Apr 07 2014 , Mumbai
The two firms on Monday unveiled an all-share merger deal, creating the world's biggest cement company with combined sales of 32 billion euros.
In India, the Holcim-controlled ACC and Ambuja Cements have 30 million tonnes and 28 million tonnes capacities, respectively, while Lafarge Cement has a capacity of 12 million tonnes.
"Like all deals, this one too will come under the CCI scanner. Holcim has its subsidiaries ACC and Ambuja in India, and the company will have a stronger foothold in the eastern region after the merger. Some logistic-sharing and rationalisation of overheads are expected if the deal goes through," said Shriram Subramanian, founder and managing director of proxy advisory firm InGovern.
He, however, said more clarity was needed on what the combined entity intended to do with its Indian operations.
A senior official at CCI told Financial Chronicle that the companies
had not yet filed any papers with the competition watchdog, and it
would look into the issue when it received the deal papers.
"Cement is unique as regional dynamics play an important role in the
business. CCI scrutiny is essential to look at both national and
regional dynamics," said Rajesh Kumar Ravi, an analyst at Karvy
"If the deal goes through, the combined entity will have 18 per cent
of India's total cement production capacity of 368 million tonnes,"
In the face of CCI raising objections, the companies would have no
option but to sell assets, said an Elara Capital analyst, who was not
willing to be identified.
"Any deal by Lafarge and Holcim will have a significant impact on the
local cement industry, and CCI may insist on asset disposals as the
combined entity will become a leading player and will have an
overwhelmingly dominant position in key regions," Elara analyst said.
Cement stocks gained in Mumbai trading on Monday amid the hope of
consolidation. While ACC and Ambuja Cements gained 1.2 per cent and
2.71 per cent, respectively, UltraTech Cement surged 3.24 per cent.
Among the mid-cap players, India Cements gained 1 per cent and Prism
2.25 per cent.
Holcim and Lafarge said the deal was a merger of equals, under which
Lafarge shareholders would receive one Holcim share for every Lafarge
share held. The combined group will be based in Switzerland and listed
in Zurich and Paris. The combined group will be worth about $60
Holcim shareholders will have 53 per cent control of the new entity,

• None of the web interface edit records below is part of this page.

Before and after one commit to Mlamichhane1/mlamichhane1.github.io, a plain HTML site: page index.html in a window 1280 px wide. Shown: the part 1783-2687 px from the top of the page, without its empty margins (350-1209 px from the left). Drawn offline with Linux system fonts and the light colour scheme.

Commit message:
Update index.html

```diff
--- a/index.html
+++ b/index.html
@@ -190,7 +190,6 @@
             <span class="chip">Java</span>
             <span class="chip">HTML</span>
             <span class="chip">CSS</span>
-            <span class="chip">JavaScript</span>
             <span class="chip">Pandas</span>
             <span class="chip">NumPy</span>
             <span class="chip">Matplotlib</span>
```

while Lafarge shareholders will hold the remaining stake, the two
companies said in a joint presentation.
The deal, biggest tieup in the industry, will help the companies slash

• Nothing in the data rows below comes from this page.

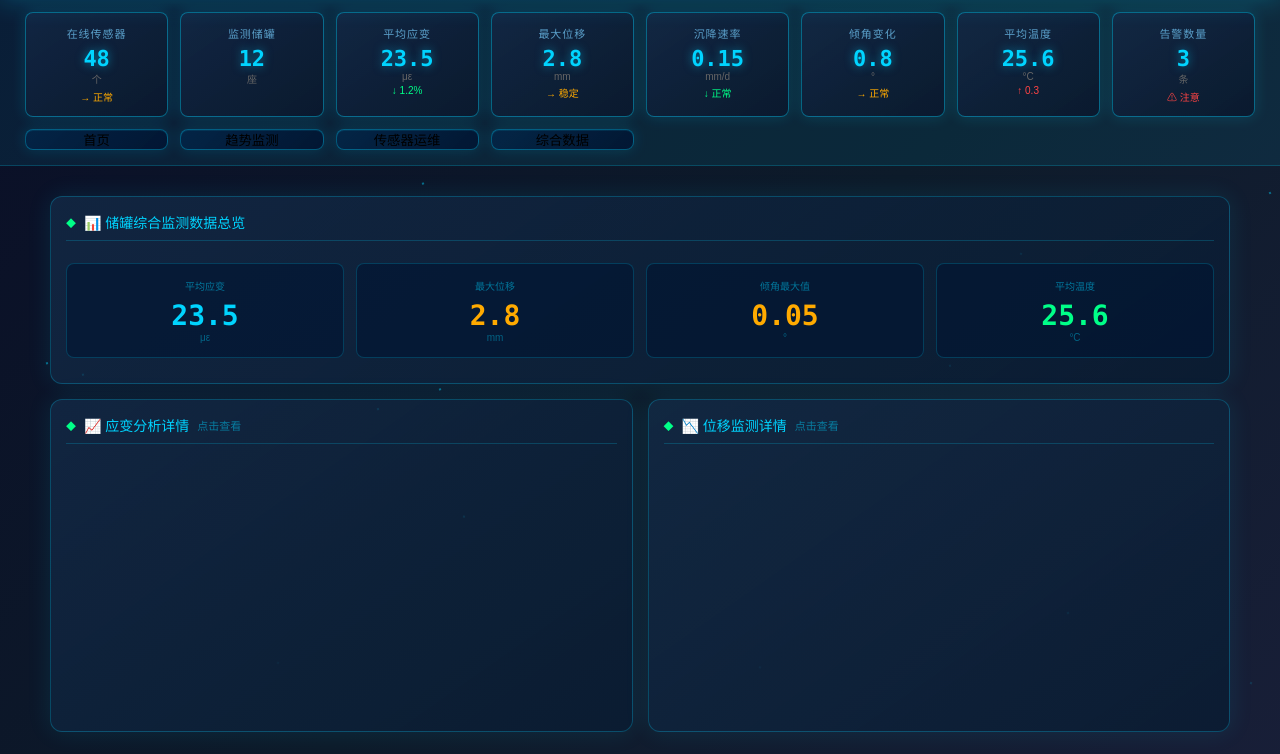
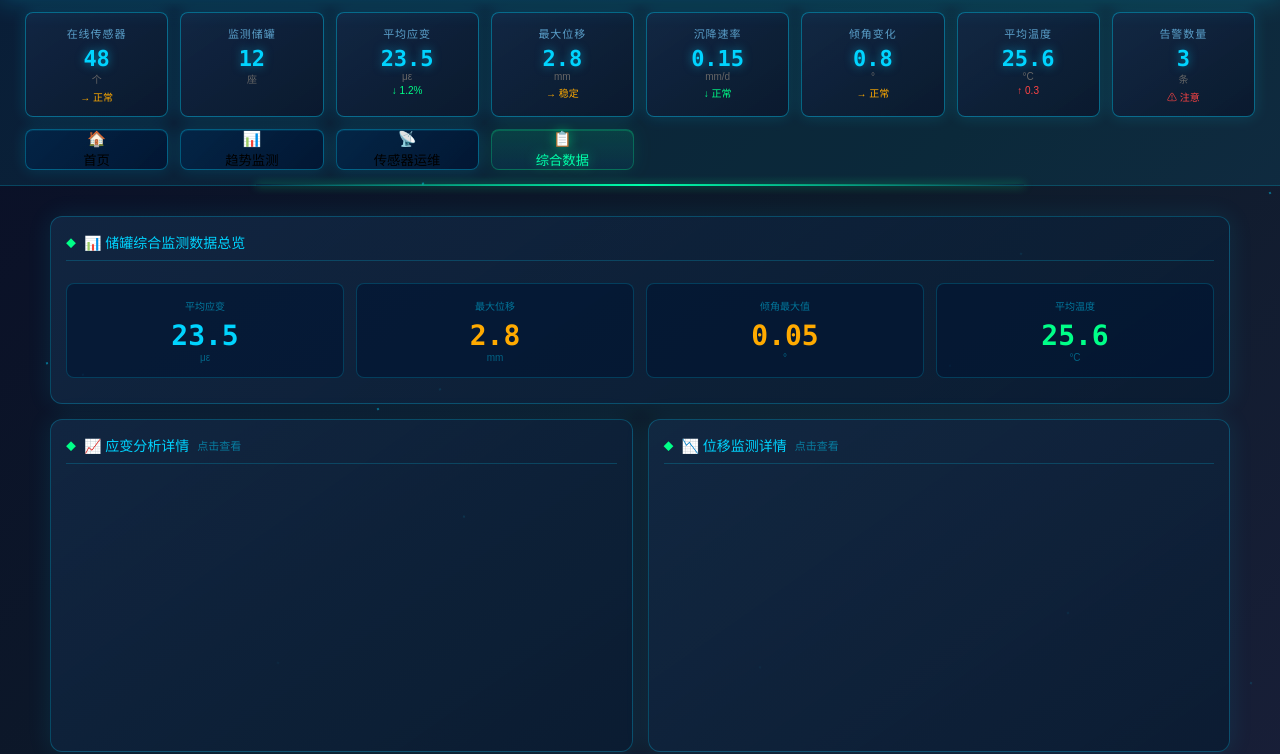
Before and after one commit to openclaw105/RSBIMweb, a plain HTML site: page data.html in a window 1280 px wide. Shown: the part 70-824 px from the top of the page. Drawn offline with nearby package versions, Linux system fonts and the light colour scheme.

Commit message:
fix: 统一data.html导航栏样式与按钮结构

```diff
--- a/data.html
+++ b/data.html
@@ -93,7 +93,9 @@
         .page-nav{display:flex;align-items:center;gap:2px;padding:0 20px;background:linear-gradient(180deg,rgba(0,10,30,.98),rgba(0,5,20,.97));border-bottom:1px solid rgba(0,212,255,.25);position:sticky;top:0;z-index:99;height:56px;box-shadow:0 4px 30px rgba(0,150,255,.08),inset 0 -1px 0 rgba(0,212,255,.15)}
         .page-nav::before{content:'';position:absolute;bottom:0;left:0;width:100%;height:1px;background:linear-gradient(90deg,transparent,rgba(0,212,255,.5),rgba(0,255,136,.4),rgba(0,212,255,.5),transparent)}
         .page-btn{background:linear-gradient(135deg,rgba(0,40,80,0.6),rgba(0,20,50,0.8));border:1px solid rgba(0,212,255,0.35);border-radius:8px;box-shadow:0 0 15px rgba(0,212,255,0.15),inset 0 1px 0 rgba(0,212,255,0.1);transition:all .35s cubic-bezier(.4,0,.2,1)}
+        .page-btn::before{content:'';position:absolute;top:0;left:-100%;width:100%;height:100%;background:linear-gradient(90deg,transparent,rgba(0,212,255,.08),transparent);transition:left .5s}
         .page-btn:hover{color:rgba(0,220,255,.8);background:rgba(0,180,255,.06);transform:translateY(-1px)}
+        .page-btn:hover::before{left:100%}
         .page-btn.active{color:#00ffaa;background:linear-gradient(180deg,rgba(0,255,150,.12),rgba(0,200,255,.06));border:1px solid rgba(0,255,150,.25);box-shadow:0 0 20px rgba(0,255,136,.1),inset 0 1px 0 rgba(0,255,136,.2);text-shadow:0 0 12px rgba(0,255,136,.5)}
         .page-btn.active::after{content:'';position:absolute;bottom:-1px;left:50%;transform:translateX(-50%);width:60%;height:2px;background:linear-gradient(90deg,transparent,#00ffaa,transparent);box-shadow:0 0 8px rgba(0,255,136,.6)}
         .page-btn .nav-icon{font-size:15px;display:block;margin-bottom:2px}
@@ -121,10 +123,10 @@
     </d
 
     <div class="page-nav">
-        <button class="page-btn" onclick="location.href='index.html'">首页</button>
-        <button class="page-btn" onclick="location.href='trends.html'">趋势监测</button>
-        <button class="page-btn" onclick="location.href='sensors.html'">传感器运维</button>
-        <button class="page-btn home">综合数据</button>
+        <button class="page-btn" onclick="location.href='index.html'"><span class="nav-icon">🏠</span>首页</button>
+        <button class="page-btn" onclick="location.href='trends.html'"><span class="nav-icon">📊</span>趋势监测</button>
+        <button class="page-btn" onclick="location.href='sensors.html'"><span class="nav-icon">📡</span>传感器运维</button>
+        <button class="page-btn active"><span class="nav-icon">📋</span>综合数据</button>
     </div>
 
     <div class="main-content">
```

costs, trim debt and better cope with soaring energy prices, tough
competition and weaker demand that have hurt the sector since the 2008
Holcim chairman Rolf Soiron said in a statement, "LafargeHolcim will
be uniquely positioned to take advantage of the growth in developed
markets and the world's fastest growing economies by supplying the
materials that will enable the construction industry to meet the
challenges of the future."
The merged group will be present in 90 countries, with emerging
markets such as Latin America and Africa accounting for 60 per cent of
sales, but no single country represents more than 10 per cent.
"The new group will offer higher growth and low risk, thus creating
more value," said Lafarge chief executive Bruno Lafont, who has been
named the CEO of LafargeHolcim.
The companies added that with the merger they expected total annual
savings of 1.4 billion euros after three years due to economies of
scale, better operational efficiency and lower financing costs.
However, the deal is expected to draw scrutiny from competition
watchdogs in the countries where they are present, analysts said.